We also had a couple of re-issues: a Sonny Rhodes album (licensed from the Swedish Amigo label) and an album by New Orleans artist Little Sonny that was formerly on the CSA label from Denmark.
Our friend Chris Millar who was a frequent guest on the Blues Estafette brought Texas guitarist Cal Valentine to our attention and recorded "The Texas Rocker" for us. Valentine also appeared at the Blues Estafette and sadly died not too long after. The activities were on a high level for such a small label operated by only two people. New releases by the fine singer Percy Strothers, country blues singer/guitarist Diamond Jim Greene and St.Louis harp player Little Cooper. Also re-issues of our Lacy Gibson and Lonnie Brooks albums on CD. One of the most satisfying recordings we did ourselves in a Dutch studio was with guitarist Johnnie Bassett. We recorded a fine album with him in 1996 at the Farmsound. After Fenton Robinson’s "Blues In Progress" album (which was also licensed to Alligator in the USA and to King in Japan) this became one of the best selling Black Magic CD’s. Another nice new release was by Kansas City singer/bass player King Alex who also played the Utrecht festival.
Also several of our albums were licensed to Black Top and Evidence in the U.S.
Another regular visitor of the famous Blues Estafette in Utrecht was guitarist/producer Fred James.

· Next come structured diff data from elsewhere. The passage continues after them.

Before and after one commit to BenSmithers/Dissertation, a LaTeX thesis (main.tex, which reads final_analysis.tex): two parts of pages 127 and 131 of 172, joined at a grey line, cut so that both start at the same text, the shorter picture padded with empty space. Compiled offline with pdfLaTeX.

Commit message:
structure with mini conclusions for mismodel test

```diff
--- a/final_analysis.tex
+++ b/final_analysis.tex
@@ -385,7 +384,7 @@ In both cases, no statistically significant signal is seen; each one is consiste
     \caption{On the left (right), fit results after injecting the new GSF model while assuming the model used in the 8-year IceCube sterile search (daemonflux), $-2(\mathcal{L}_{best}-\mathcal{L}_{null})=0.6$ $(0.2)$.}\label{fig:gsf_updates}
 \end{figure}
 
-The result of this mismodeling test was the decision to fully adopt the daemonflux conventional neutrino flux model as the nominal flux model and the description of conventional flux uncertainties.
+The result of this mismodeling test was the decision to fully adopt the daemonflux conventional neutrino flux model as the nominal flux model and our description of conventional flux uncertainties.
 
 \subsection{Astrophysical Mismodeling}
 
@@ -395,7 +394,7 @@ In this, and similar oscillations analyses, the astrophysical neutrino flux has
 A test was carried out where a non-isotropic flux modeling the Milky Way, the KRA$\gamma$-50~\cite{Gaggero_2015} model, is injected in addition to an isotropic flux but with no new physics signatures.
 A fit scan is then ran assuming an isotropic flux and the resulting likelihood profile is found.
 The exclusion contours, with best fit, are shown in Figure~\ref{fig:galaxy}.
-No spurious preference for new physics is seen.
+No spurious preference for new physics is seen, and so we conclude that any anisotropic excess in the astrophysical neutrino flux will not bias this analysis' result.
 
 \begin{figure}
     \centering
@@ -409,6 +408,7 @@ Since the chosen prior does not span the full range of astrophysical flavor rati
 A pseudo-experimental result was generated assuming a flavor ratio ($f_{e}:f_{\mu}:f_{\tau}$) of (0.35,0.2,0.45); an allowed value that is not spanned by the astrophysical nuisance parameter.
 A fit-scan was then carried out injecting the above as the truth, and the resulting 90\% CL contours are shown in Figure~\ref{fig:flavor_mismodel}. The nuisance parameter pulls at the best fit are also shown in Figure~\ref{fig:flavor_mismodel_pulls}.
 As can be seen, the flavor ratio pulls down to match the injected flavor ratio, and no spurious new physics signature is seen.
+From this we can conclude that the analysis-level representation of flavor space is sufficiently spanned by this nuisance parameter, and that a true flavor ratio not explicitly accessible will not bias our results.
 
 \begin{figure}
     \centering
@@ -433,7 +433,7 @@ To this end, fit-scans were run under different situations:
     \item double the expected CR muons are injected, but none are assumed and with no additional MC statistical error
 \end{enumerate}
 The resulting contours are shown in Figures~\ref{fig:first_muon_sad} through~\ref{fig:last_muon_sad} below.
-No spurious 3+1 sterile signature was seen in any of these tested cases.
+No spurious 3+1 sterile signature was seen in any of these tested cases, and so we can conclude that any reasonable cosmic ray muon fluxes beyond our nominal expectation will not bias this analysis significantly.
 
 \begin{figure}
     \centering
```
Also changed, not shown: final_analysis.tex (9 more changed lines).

From 1998 up to now he more or less became our "house producer". He was responsible for recordings by fine artists like Johnny Jones, Al Garner, Charles Walker, Freddie Waters, The Delta Jukes, James Nixon and Larry LaDon. Many of these artists made their "full album" debut on Black Magic. R.J. Spangler, drummer with the Johnnie Bassett band for many years, also did some projects for us. He recorded R&B veteran Joe Weaver for us and helped with the recording of organist/pianist Bill Heid. On both recordings Johnnie Bassett was present on guitar. Through Fred James we were also able to license old Nashville R&B stuff from labels as Calvert, Champion, Cherokee, Delta/MGM, Chane, Poncello, Spar, Ref-O-Ree, Valdot, Todd, Sur-Speed, Bullet, Ref-O-Ree, Hanna-Barbera, October and T-Jay.
This resulted in an Earl Gaines CD and a small Nashville R&B series. This series consists of five volumes (Freddie Waters, Herbert & Rufus Hunter, Gene Allison & Roscoe Shelton,